Aside from the pictures, the entries should be given again exactly.

══ Exercise input ══

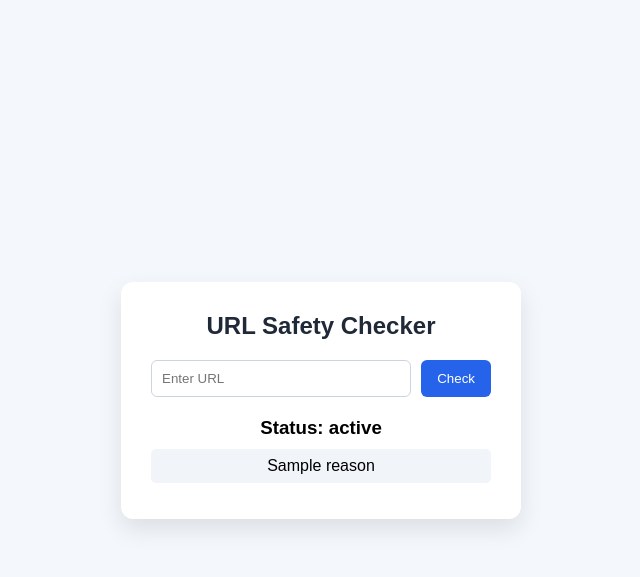
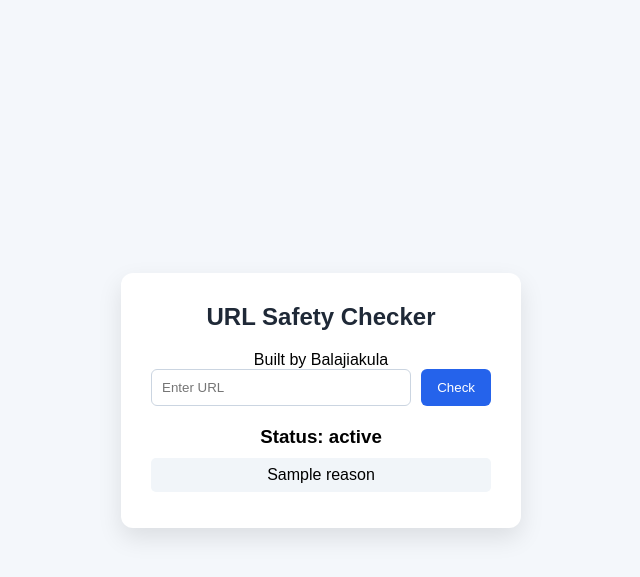
Before and after one commit to royalbalaji319-cloud/url-saftey-checker, a Flask app: template templates/index.html in a window 1280 px wide. Shown: the top 577 px of the page, without its empty margins (319-959 px from the left). Run offline with Flask 3, Linux system fonts and the light colour scheme; the template is opened without the code that fills it: most values are stand-ins (such as "Sample title", 1, 10 or a date in 2020).

Commit message:
Update index.html

```diff
--- a/templates/index.html
+++ b/templates/index.html
@@ -1,15 +1,14 @@
 <!doctype html>
-<html>
+<html lang="en">
   <head>
+    <meta charset="UTF-8" />
     <title>URL Safety Checker</title>
-    <link
-      rel="stylesheet"
-      href="{{ url_for('static', filename='style.css') }}"
-    />
+    <link rel="stylesheet" href="{{ url_for('static', filename='style.css') }}" />
   </head>
   <body>
     <div class="container">
       <h2>URL Safety Checker</h2>
+      <p class="author">Built by <span>Balajiakula</span></p>
 
       <form method="POST">
         <input type="text" name="url" placeholder="Enter URL" required />
@@ -17,7 +16,7 @@
       </form>
 
       {% if status %}
-      <h3>Status: {{ status }}</h3>
+      <h3 class="status {{ status|lower }}">Status: {{ status }}</h3>
       <ul>
         {% for r in reasons %}
         <li>{{ r }}</li>
```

═══

Result for this task:
Before and after one commit to royalbalaji319-cloud/url-saftey-checker, a Flask app: template templates/index.html in a window 1280 px wide. Shown: the top 577 px of the page, without its empty margins (319-959 px from the left). Run offline with Flask 3, Linux system fonts and the light colour scheme; the template is opened without the code that fills it: most values are stand-ins (such as "Sample title", 1, 10 or a date in 2020).

Commit message:
Update index.html

```diff
--- a/templates/index.html
+++ b/templates/index.html
@@ -1,15 +1,14 @@
 <!doctype html>
-<html>
+<html lang="en">
   <head>
+    <meta charset="UTF-8" />
     <title>URL Safety Checker</title>
-    <link
-      rel="stylesheet"
-      href="{{ url_for('static', filename='style.css') }}"
-    />
+    <link rel="stylesheet" href="{{ url_for('static', filename='style.css') }}" />
   </head>
   <body>
     <div class="container">
       <h2>URL Safety Checker</h2>
+      <p class="author">Built by <span>Balajiakula</span></p>
 
       <form method="POST">
         <input type="text" name="url" placeholder="Enter URL" required />
@@ -17,7 +16,7 @@
       </form>
 
       {% if status %}
-      <h3>Status: {{ status }}</h3>
+      <h3 class="status {{ status|lower }}">Status: {{ status }}</h3>
       <ul>
         {% for r in reasons %}
         <li>{{ r }}</li>
```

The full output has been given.